Screenshot and code edit data
==*==

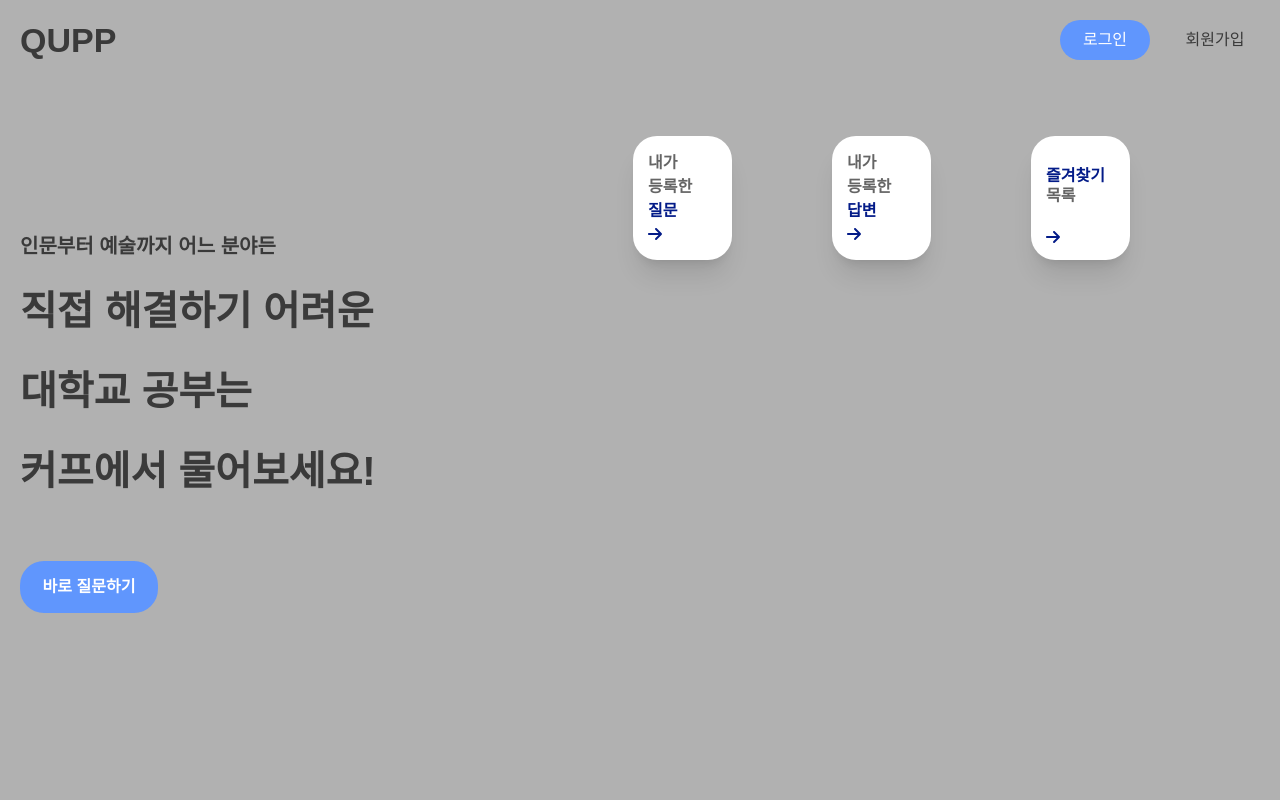
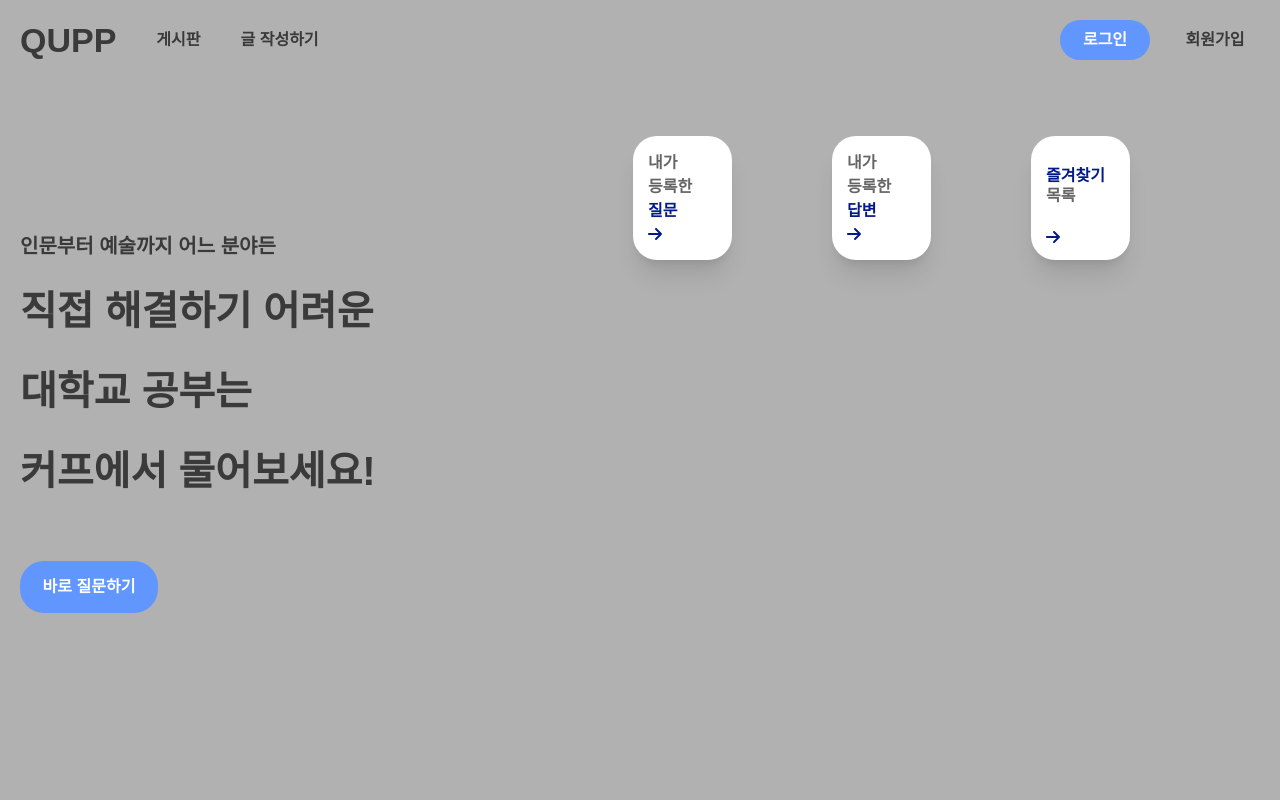
Before and after one commit to crewd/qupp-front, a Next.js app: page / in a window 1280 px wide. Shown: the top 800 px of the page. Built offline with nearby package versions, Linux system fonts and the light colour scheme.

Commit message:
feat: 헤더 게시판, 글 작성 메뉴 추가

```diff
--- a/components/layout/layout.tsx
+++ b/components/layout/layout.tsx
@@ -11,7 +11,20 @@ const Layout = ({ children }: { children: React.ReactNode }) => {
               <h2 className="font-bold text-xxl">QUPP</h2>
             </a>
           </Link>
-          <nav className="flex justify-between">
+          <nav className="flex justify-between w-full">
+            <div className="flex ml-[40px] font-bold">
+              <Link href="/login">
+                <a className="lg:h-[40px] h-[30px] lg:leading-[40px] leading-[30px] hover:text-primary">
+                  게시판
+                </a>
+              </Link>
+              <Link href="/login">
+                <a className="ml-[40px] lg:h-[40px] h-[30px] lg:leading-[40px] leading-[30px] hover:text-primary">
+                  글 작성하기
+                </a>
+              </Link>
+            </div>
+            <div className="font-bold">
               <button className="lg:w-[90px] w-[60px] lg:h-[40px] h-[30px] bg-primary text-white rounded-3xl">
                 <Link href="/login">
                   <a className="block lg:h-[40px] h-[30px] lg:leading-[40px] leading-[30px]">
@@ -26,6 +39,7 @@ const Layout = ({ children }: { children: React.ReactNode }) => {
                   </a>
                 </Link>
               </button>
+            </div>
           </nav>
         </div>
       </header>
```
Lines whose indentation alone changed are shown as unchanged.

==*==

*WHAT IS BEING ASKED*: Within the entries above, find every line where the string "React" occurs, and copy it.

*WRITTEN SOLUTION*:
@@ -11,7 +11,20 @@ const Layout = ({ children }: { children: React.ReactNode }) => {
@@ -26,6 +39,7 @@ const Layout = ({ children }: { children: React.ReactNode }) => {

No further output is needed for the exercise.